"The autopsy determined that Jayland had 46 gunshot wound entrances or graze injuries," chief medical examiner Lisa Kohler said at a Friday press conference. She later added, "The photographic record shows more than 46 labeled wounds because there are exit wounds, bullets beneath the skin and abrasions that were numbered for the purpose of identifying specific injuries."
Walker also had injuries to his face, heart, both lungs, liver, spleen, left kidney, intestines, pelvis, iliac artery and several bones in his legs, according to Kohler
His manner of death has been ruled homicide and the toxicology report showed no use of drugs nor alcohol by Walker at the time of the incident.
"The family is devastated by the findings of the report and still await a public apology from the police department," the Walker family's legal team said in a statement to ABC News.
Walker was unarmed when he was fatally shot by police on June 27 after a traffic stop turned into a pursuit. He was running away when eight officers opened fire on him, body camera footage released by the city showed.
Officials said they attempted to pull Walker over for a traffic violation and an equipment violation with his car. He allegedly refused to stop, which set off a chase that ended in his death.
Officials said a flash of light seen in body camera footage appeared to be the muzzle flash of a gun coming from the driver's side of Walker's car.
In a second body camera video, officers are heard radioing that a shot was being fired from Walker's car. The footage shows an officer following Walker's Buick off Route 8 and continuing the pursuit on side streets.
At one point, Walker slowed down and jumped out of the passenger side door before it came to a full stop, according to the footage. As Walker ran away from police, several officers simultaneously fired several bullets, fatally shooting him.
A gun was later recovered inside the car, but Walker was unarmed when he was shot.
The officers involved in the shooting are on paid administrative leave and have not been named.

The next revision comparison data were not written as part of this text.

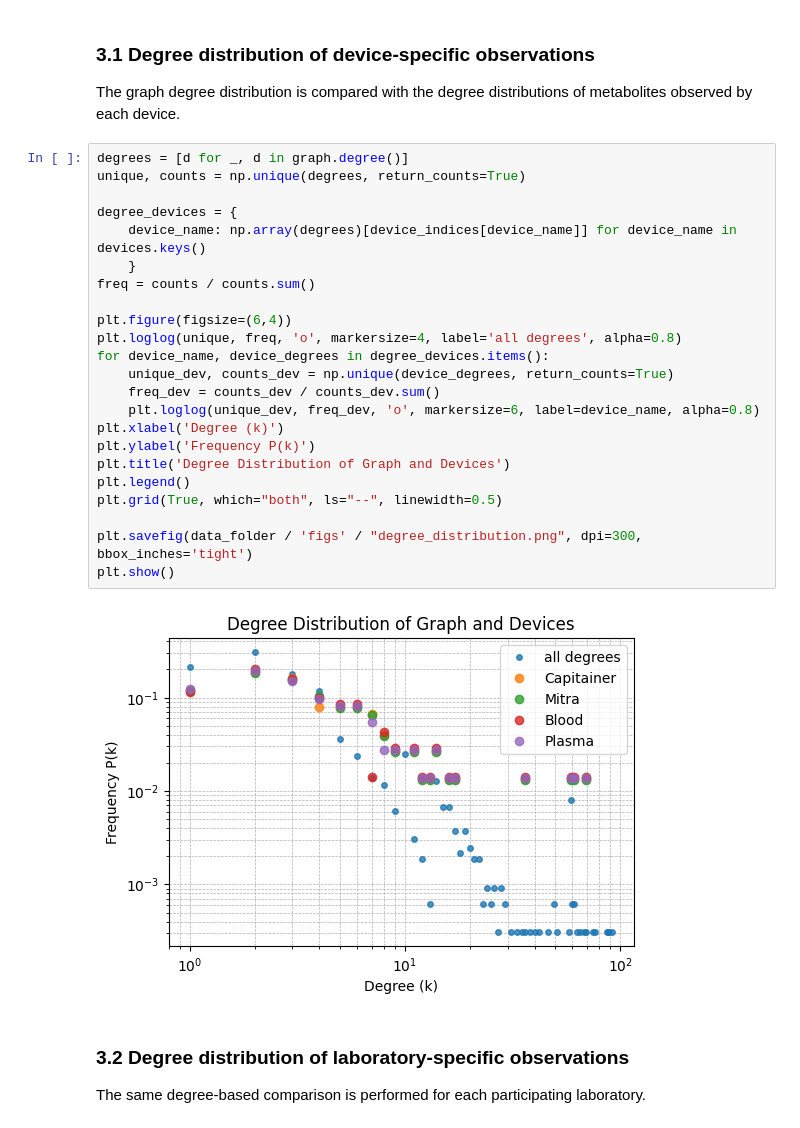
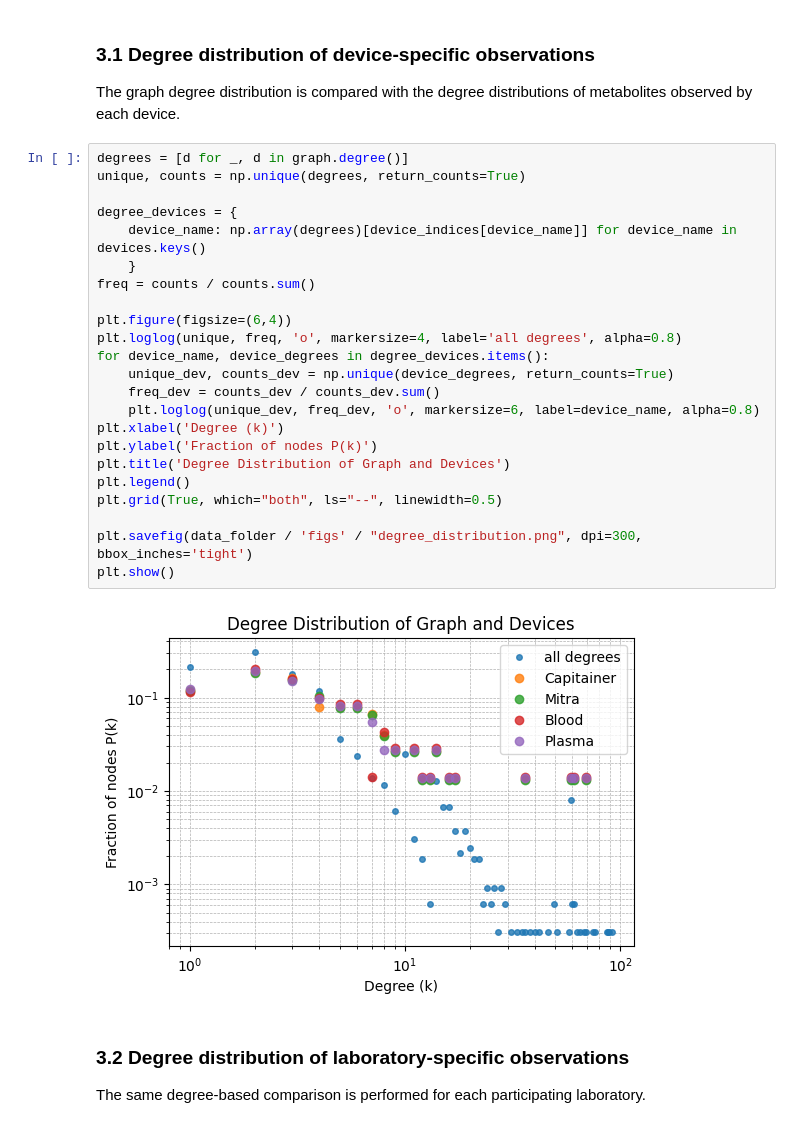
Before and after one commit to SamSaladino/Effective-Topological-Coverage-ETC, a Jupyter notebook: notebooks/02_Daniel_compilation.ipynb, the cells around one changed output. Drawn from its saved outputs; the diff is of its cells as text.

```diff
--- a/notebooks/02_Daniel_compilation.ipynb
+++ b/notebooks/02_Daniel_compilation.ipynb
@@ -425,28 +425,28 @@ The graph degree distribution is compared with the degree distributions of metab
 # %%
 degrees = [d for _, d in graph.degree()]
 unique, counts = np.unique(degrees, return_counts=True)
 
 degree_devices = {
     device_name: np.array(degrees)[device_indices[device_name]] for device_name in devices.keys()
     }
 freq = counts / counts.sum()
 
 plt.figure(figsize=(6,4))
 plt.loglog(unique, freq, 'o', markersize=4, label='all degrees', alpha=0.8)
 for device_name, device_degrees in degree_devices.items():
     unique_dev, counts_dev = np.unique(device_degrees, return_counts=True)
     freq_dev = counts_dev / counts_dev.sum()
     plt.loglog(unique_dev, freq_dev, 'o', markersize=6, label=device_name, alpha=0.8)
 plt.xlabel('Degree (k)')
-plt.ylabel('Frequency P(k)')
+plt.ylabel('Fraction of nodes P(k)')
 plt.title('Degree Distribution of Graph and Devices')
 plt.legend()
 plt.grid(True, which="both", ls="--", linewidth=0.5)
 
 plt.savefig(data_folder / 'figs' / "degree_distribution.png", dpi=300, bbox_inches='tight')
 plt.show()
 # %% [output]
-[figure, old version]
+[figure, new version]
 # %% [markdown]
 ### 3.2 Degree distribution of laboratory-specific observations
 
```
Also changed, not shown: parts of 1 cell of this notebook.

The incident is under investigation by the Ohio Bureau of Criminal Investigation. The United Nations has joined, offering help via a task force designed to address racial injustice and inequity in law enforcement.
The national civil rights group NAACP has called upon the Department of Justice to investigate Walker’s death.
“We are urging you and your Department of Justice to conduct a thorough investigation into the murder of Jayland Walker, and – if what we all saw with our own eyes is true – federally charge the officers responsible for his gruesome assassination,” NAACP President Derrick Johnson said.
Walker’s funeral was held just days before the autopsy report, where he was described by family and friends as “kind” and “gentle.”
ABC News' Amanda Su contributed to this report.